= WHAT THE TASK ASKS =
All of the entries below should be printed exactly; the pictures are to be left out.

Change detection data
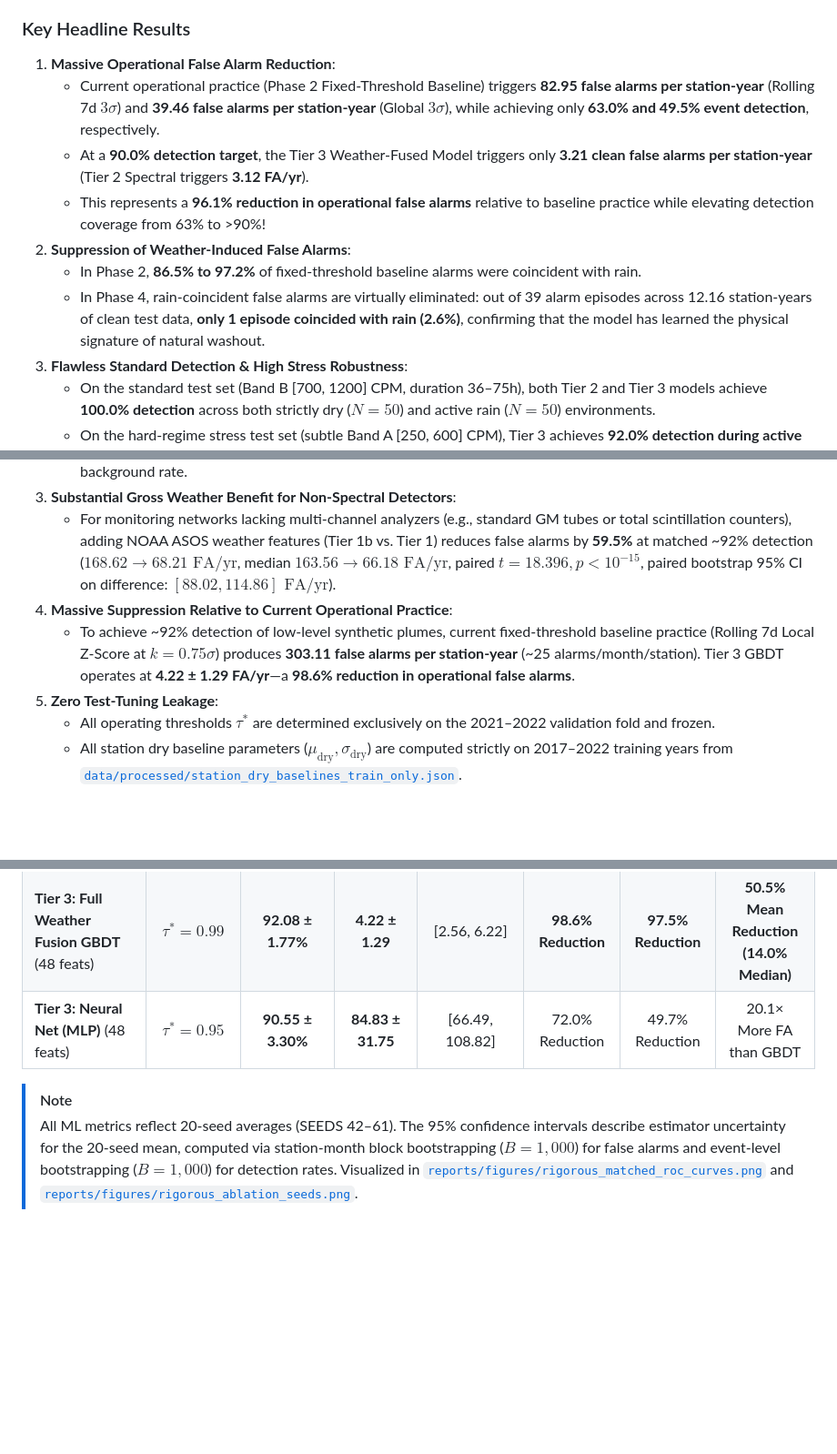
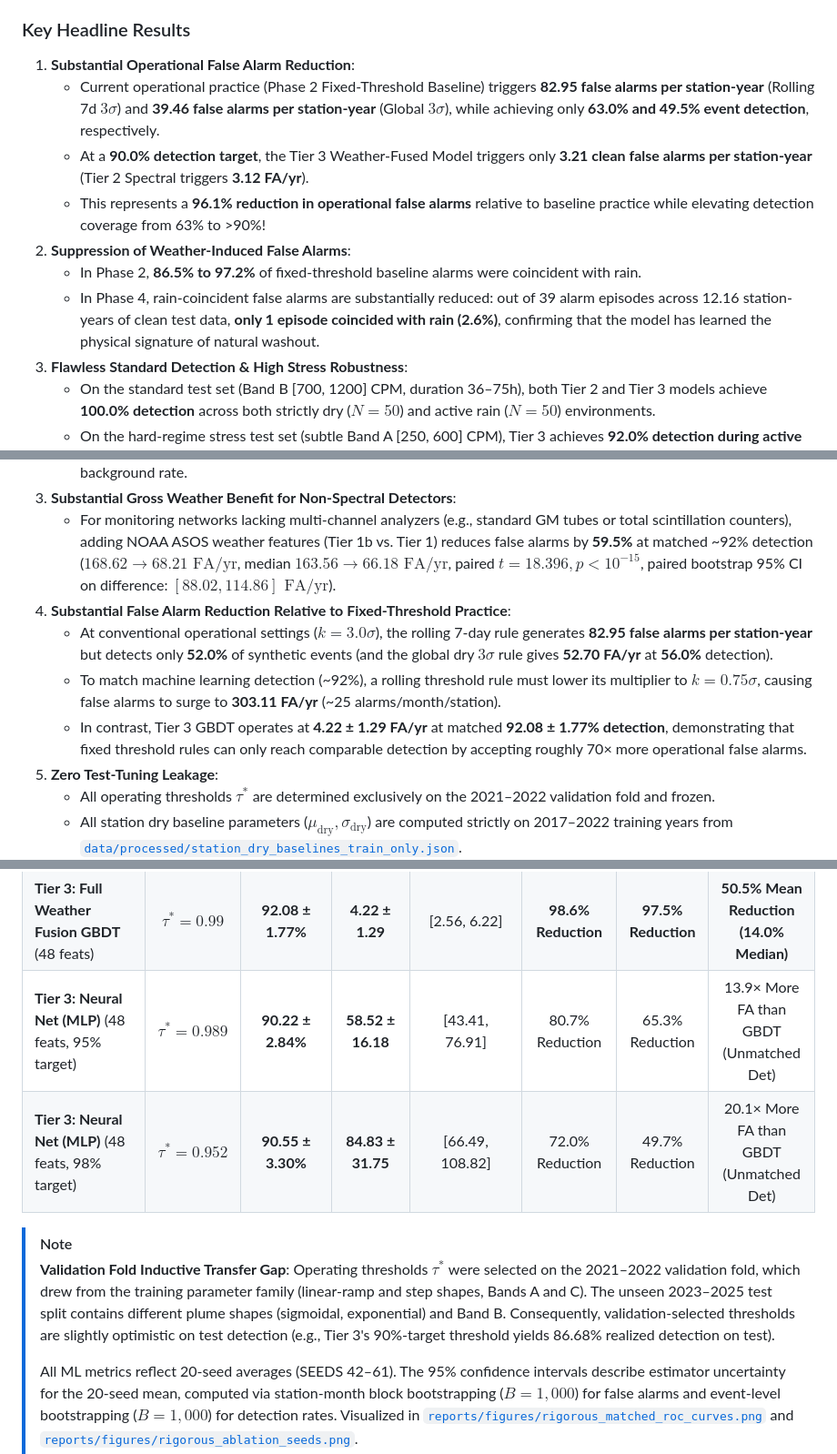
Before and after one commit to uyuku/radnet-anomaly-detection, a Markdown page: PHASE_REPORT.md, 3 parts joined by grey strips. Shown at 91% size. Drawn GitHub-style; blank space fills up the shorter version.

```diff
--- a/PHASE_REPORT.md
+++ b/PHASE_REPORT.md
@@ -389,13 +389,13 @@ Phase 4 builds, ablates, and evaluates machine learning models designed to separ
 
 ### Key Headline Results
 
-1. **Massive Operational False Alarm Reduction**:
+1. **Substantial Operational False Alarm Reduction**:
    - Current operational practice (Phase 2 Fixed-Threshold Baseline) triggers **82.95 false alarms per station-year** (Rolling 7d $3\sigma$) and **39.46 false alarms per station-year** (Global $3\sigma$), while achieving only **63.0% and 49.5% event detection**, respectively.
    - At a **90.0% detection target**, the Tier 3 Weather-Fused Model triggers only **3.21 clean false alarms per station-year** (Tier 2 Spectral triggers **3.12 FA/yr**).
    - This represents a **96.1% reduction in operational false alarms** relative to baseline practice while elevating detection coverage from 63% to >90%!
 2. **Suppression of Weather-Induced False Alarms**:
    - In Phase 2, **86.5% to 97.2%** of fixed-threshold baseline alarms were coincident with rain.
-   - In Phase 4, rain-coincident false alarms are virtually eliminated: out of 39 alarm episodes across 12.16 station-years of clean test data, **only 1 episode coincided with rain (2.6%)**, confirming that the model has learned the physical signature of natural washout.
+   - In Phase 4, rain-coincident false alarms are substantially reduced: out of 39 alarm episodes across 12.16 station-years of clean test data, **only 1 episode coincided with rain (2.6%)**, confirming that the model has learned the physical signature of natural washout.
 3. **Flawless Standard Detection & High Stress Robustness**:
    - On the standard test set (Band B [700, 1200] CPM, duration 36–75h), both Tier 2 and Tier 3 models achieve **100.0% detection** across both strictly dry ($N=50$) and active rain ($N=50$) environments.
    - On the hard-regime stress test set (subtle Band A [250, 600] CPM), Tier 3 achieves **92.0% detection during active rainstorms** ($N=50$) and **90.0% detection during dry periods** ($N=50$).
@@ -624,8 +624,10 @@ This Phase 5 report implements the complete rigorous evaluation protocol in resp
    - The primary physical role of weather fusion on spectral data is **variance suppression** ($\sigma$ drops from $6.23$ to $1.29\text{ FA/yr}$) and eliminating high-false-alarm outliers during severe storms, rather than halving the typical background rate.
 3. **Substantial Gross Weather Benefit for Non-Spectral Detectors**:
    - For monitoring networks lacking multi-channel analyzers (e.g., standard GM tubes or total scintillation counters), adding NOAA ASOS weather features (Tier 1b vs. Tier 1) reduces false alarms by **59.5%** at matched ~92% detection ($168.62 \to 68.21\text{ FA/yr}$, median $163.56 \to 66.18\text{ FA/yr}$, paired $t = 18.396, p < 10^{-15}$, paired bootstrap 95% CI on difference: $[88.02, 114.86]\text{ FA/yr}$).
-4. **Massive Suppression Relative to Current Operational Practice**:
-   - To achieve ~92% detection of low-level synthetic plumes, current fixed-threshold baseline practice (Rolling 7d Local Z-Score at $k = 0.75\sigma$) produces **303.11 false alarms per station-year** (~25 alarms/month/station). Tier 3 GBDT operates at **4.22 ± 1.29 FA/yr**—a **98.6% reduction in operational false alarms**.
+4. **Substantial False Alarm Reduction Relative to Fixed-Threshold Practice**:
+   - At conventional operational settings ($k = 3.0\sigma$), the rolling 7-day rule generates **82.95 false alarms per station-year** but detects only **52.0%** of synthetic events (and the global dry $3\sigma$ rule gives **52.70 FA/yr** at **56.0%** detection).
+   - To match machine learning detection (~92%), a rolling threshold rule must lower its multiplier to $k = 0.75\sigma$, causing false alarms to surge to **303.11 FA/yr** (~25 alarms/month/station).
+   - In contrast, Tier 3 GBDT operates at **4.22 ± 1.29 FA/yr** at matched **92.08 ± 1.77% detection**, demonstrating that fixed threshold rules can only reach comparable detection by accepting roughly 70× more operational false alarms.
 5. **Zero Test-Tuning Leakage**:
    - All operating thresholds $\tau^*$ are determined exclusively on the 2021–2022 validation fold and frozen.
    - All station dry baseline parameters ($\mu_{\text{dry}}, \sigma_{\text{dry}}$) are computed strictly on 2017–2022 training years from [`data/processed/station_dry_baselines_train_only.json`](file:///Users/o/Projects/radnet-anomaly-detection/data/processed/station_dry_baselines_train_only.json).
@@ -646,9 +650,12 @@ Comparing models and baselines strictly at matched realized event detection ($\a
 | **Tier 1b: Gross Radiation + Weather GBDT** (29 feats) | $\tau^* = 0.77$ | **92.82 ± 1.10%** | **68.21 ± 9.75** | [57.90, 78.77] | 77.5% Reduction | **59.5% Reduction** | **59.5% Reduction** |
 | **Tier 2: Gross + Spectrometry GBDT** (30 feats) | $\tau^* = 0.99$ | **92.48 ± 1.38%** | **8.52 ± 6.23** | [5.36, 12.44] | 97.2% Reduction | **95.0% Reduction** | — |
 | **Tier 3: Full Weather Fusion GBDT** (48 feats) | $\tau^* = 0.99$ | **92.08 ± 1.77%** | **4.22 ± 1.29** | [2.56, 6.22] | **98.6% Reduction** | **97.5% Reduction** | **50.5% Mean Reduction (14.0% Median)** |
-| **Tier 3: Neural Net (MLP)** (48 feats) | $\tau^* = 0.95$ | **90.55 ± 3.30%** | **84.83 ± 31.75** | [66.49, 108.82] | 72.0% Reduction | 49.7% Reduction | 20.1× More FA than GBDT |
+| **Tier 3: Neural Net (MLP)** (48 feats, 95% target) | $\tau^* = 0.989$ | **90.22 ± 2.84%** | **58.52 ± 16.18** | [43.41, 76.91] | 80.7% Reduction | 65.3% Reduction | 13.9× More FA than GBDT (Unmatched Det) |
+| **Tier 3: Neural Net (MLP)** (48 feats, 98% target) | $\tau^* = 0.952$ | **90.55 ± 3.30%** | **84.83 ± 31.75** | [66.49, 108.82] | 72.0% Reduction | 49.7% Reduction | 20.1× More FA than GBDT (Unmatched Det) |
 
 > [!NOTE]
+> **Validation Fold Inductive Transfer Gap**: Operating thresholds $\tau^*$ were selected on the 2021–2022 validation fold, which drew from the training parameter family (linear-ramp and step shapes, Bands A and C). The unseen 2023–2025 test split contains different plume shapes (sigmoidal, exponential) and Band B. Consequently, validation-selected thresholds are slightly optimistic on test detection (e.g., Tier 3's 90%-target threshold yields 86.68% realized detection on test).
+>
 > All ML metrics reflect 20-seed averages (SEEDS 42–61). The 95% confidence intervals describe estimator uncertainty for the 20-seed mean, computed via station-month block bootstrapping ($B=1,000$) for false alarms and event-level bootstrapping ($B=1,000$) for detection rates. Visualized in [`reports/figures/rigorous_matched_roc_curves.png`](file:///Users/o/Projects/radnet-anomaly-detection/reports/figures/rigorous_matched_roc_curves.png) and [`reports/figures/rigorous_ablation_seeds.png`](file:///Users/o/Projects/radnet-anomaly-detection/reports/figures/rigorous_ablation_seeds.png).
 
 ---
```
Also changed, not shown: other parts of PHASE_REPORT.md (+13 -9 lines), DECISIONS.md (+1 -1 lines).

= RESPONSE TO THIS TASK =
Before and after one commit to uyuku/radnet-anomaly-detection, a Markdown page: PHASE_REPORT.md, 3 parts joined by grey strips. Shown at 91% size. Drawn GitHub-style; blank space fills up the shorter version.

```diff
--- a/PHASE_REPORT.md
+++ b/PHASE_REPORT.md
@@ -389,13 +389,13 @@ Phase 4 builds, ablates, and evaluates machine learning models designed to separ
 
 ### Key Headline Results
 
-1. **Massive Operational False Alarm Reduction**:
+1. **Substantial Operational False Alarm Reduction**:
    - Current operational practice (Phase 2 Fixed-Threshold Baseline) triggers **82.95 false alarms per station-year** (Rolling 7d $3\sigma$) and **39.46 false alarms per station-year** (Global $3\sigma$), while achieving only **63.0% and 49.5% event detection**, respectively.
    - At a **90.0% detection target**, the Tier 3 Weather-Fused Model triggers only **3.21 clean false alarms per station-year** (Tier 2 Spectral triggers **3.12 FA/yr**).
    - This represents a **96.1% reduction in operational false alarms** relative to baseline practice while elevating detection coverage from 63% to >90%!
 2. **Suppression of Weather-Induced False Alarms**:
    - In Phase 2, **86.5% to 97.2%** of fixed-threshold baseline alarms were coincident with rain.
-   - In Phase 4, rain-coincident false alarms are virtually eliminated: out of 39 alarm episodes across 12.16 station-years of clean test data, **only 1 episode coincided with rain (2.6%)**, confirming that the model has learned the physical signature of natural washout.
+   - In Phase 4, rain-coincident false alarms are substantially reduced: out of 39 alarm episodes across 12.16 station-years of clean test data, **only 1 episode coincided with rain (2.6%)**, confirming that the model has learned the physical signature of natural washout.
 3. **Flawless Standard Detection & High Stress Robustness**:
    - On the standard test set (Band B [700, 1200] CPM, duration 36–75h), both Tier 2 and Tier 3 models achieve **100.0% detection** across both strictly dry ($N=50$) and active rain ($N=50$) environments.
    - On the hard-regime stress test set (subtle Band A [250, 600] CPM), Tier 3 achieves **92.0% detection during active rainstorms** ($N=50$) and **90.0% detection during dry periods** ($N=50$).
@@ -624,8 +624,10 @@ This Phase 5 report implements the complete rigorous evaluation protocol in resp
    - The primary physical role of weather fusion on spectral data is **variance suppression** ($\sigma$ drops from $6.23$ to $1.29\text{ FA/yr}$) and eliminating high-false-alarm outliers during severe storms, rather than halving the typical background rate.
 3. **Substantial Gross Weather Benefit for Non-Spectral Detectors**:
    - For monitoring networks lacking multi-channel analyzers (e.g., standard GM tubes or total scintillation counters), adding NOAA ASOS weather features (Tier 1b vs. Tier 1) reduces false alarms by **59.5%** at matched ~92% detection ($168.62 \to 68.21\text{ FA/yr}$, median $163.56 \to 66.18\text{ FA/yr}$, paired $t = 18.396, p < 10^{-15}$, paired bootstrap 95% CI on difference: $[88.02, 114.86]\text{ FA/yr}$).
-4. **Massive Suppression Relative to Current Operational Practice**:
-   - To achieve ~92% detection of low-level synthetic plumes, current fixed-threshold baseline practice (Rolling 7d Local Z-Score at $k = 0.75\sigma$) produces **303.11 false alarms per station-year** (~25 alarms/month/station). Tier 3 GBDT operates at **4.22 ± 1.29 FA/yr**—a **98.6% reduction in operational false alarms**.
+4. **Substantial False Alarm Reduction Relative to Fixed-Threshold Practice**:
+   - At conventional operational settings ($k = 3.0\sigma$), the rolling 7-day rule generates **82.95 false alarms per station-year** but detects only **52.0%** of synthetic events (and the global dry $3\sigma$ rule gives **52.70 FA/yr** at **56.0%** detection).
+   - To match machine learning detection (~92%), a rolling threshold rule must lower its multiplier to $k = 0.75\sigma$, causing false alarms to surge to **303.11 FA/yr** (~25 alarms/month/station).
+   - In contrast, Tier 3 GBDT operates at **4.22 ± 1.29 FA/yr** at matched **92.08 ± 1.77% detection**, demonstrating that fixed threshold rules can only reach comparable detection by accepting roughly 70× more operational false alarms.
 5. **Zero Test-Tuning Leakage**:
    - All operating thresholds $\tau^*$ are determined exclusively on the 2021–2022 validation fold and frozen.
    - All station dry baseline parameters ($\mu_{\text{dry}}, \sigma_{\text{dry}}$) are computed strictly on 2017–2022 training years from [`data/processed/station_dry_baselines_train_only.json`](file:///Users/o/Projects/radnet-anomaly-detection/data/processed/station_dry_baselines_train_only.json).
@@ -646,9 +650,12 @@ Comparing models and baselines strictly at matched realized event detection ($\a
 | **Tier 1b: Gross Radiation + Weather GBDT** (29 feats) | $\tau^* = 0.77$ | **92.82 ± 1.10%** | **68.21 ± 9.75** | [57.90, 78.77] | 77.5% Reduction | **59.5% Reduction** | **59.5% Reduction** |
 | **Tier 2: Gross + Spectrometry GBDT** (30 feats) | $\tau^* = 0.99$ | **92.48 ± 1.38%** | **8.52 ± 6.23** | [5.36, 12.44] | 97.2% Reduction | **95.0% Reduction** | — |
 | **Tier 3: Full Weather Fusion GBDT** (48 feats) | $\tau^* = 0.99$ | **92.08 ± 1.77%** | **4.22 ± 1.29** | [2.56, 6.22] | **98.6% Reduction** | **97.5% Reduction** | **50.5% Mean Reduction (14.0% Median)** |
-| **Tier 3: Neural Net (MLP)** (48 feats) | $\tau^* = 0.95$ | **90.55 ± 3.30%** | **84.83 ± 31.75** | [66.49, 108.82] | 72.0% Reduction | 49.7% Reduction | 20.1× More FA than GBDT |
+| **Tier 3: Neural Net (MLP)** (48 feats, 95% target) | $\tau^* = 0.989$ | **90.22 ± 2.84%** | **58.52 ± 16.18** | [43.41, 76.91] | 80.7% Reduction | 65.3% Reduction | 13.9× More FA than GBDT (Unmatched Det) |
+| **Tier 3: Neural Net (MLP)** (48 feats, 98% target) | $\tau^* = 0.952$ | **90.55 ± 3.30%** | **84.83 ± 31.75** | [66.49, 108.82] | 72.0% Reduction | 49.7% Reduction | 20.1× More FA than GBDT (Unmatched Det) |
 
 > [!NOTE]
+> **Validation Fold Inductive Transfer Gap**: Operating thresholds $\tau^*$ were selected on the 2021–2022 validation fold, which drew from the training parameter family (linear-ramp and step shapes, Bands A and C). The unseen 2023–2025 test split contains different plume shapes (sigmoidal, exponential) and Band B. Consequently, validation-selected thresholds are slightly optimistic on test detection (e.g., Tier 3's 90%-target threshold yields 86.68% realized detection on test).
+>
 > All ML metrics reflect 20-seed averages (SEEDS 42–61). The 95% confidence intervals describe estimator uncertainty for the 20-seed mean, computed via station-month block bootstrapping ($B=1,000$) for false alarms and event-level bootstrapping ($B=1,000$) for detection rates. Visualized in [`reports/figures/rigorous_matched_roc_curves.png`](file:///Users/o/Projects/radnet-anomaly-detection/reports/figures/rigorous_matched_roc_curves.png) and [`reports/figures/rigorous_ablation_seeds.png`](file:///Users/o/Projects/radnet-anomaly-detection/reports/figures/rigorous_ablation_seeds.png).
 
 ---
```
Also changed, not shown: other parts of PHASE_REPORT.md (+13 -9 lines), DECISIONS.md (+1 -1 lines).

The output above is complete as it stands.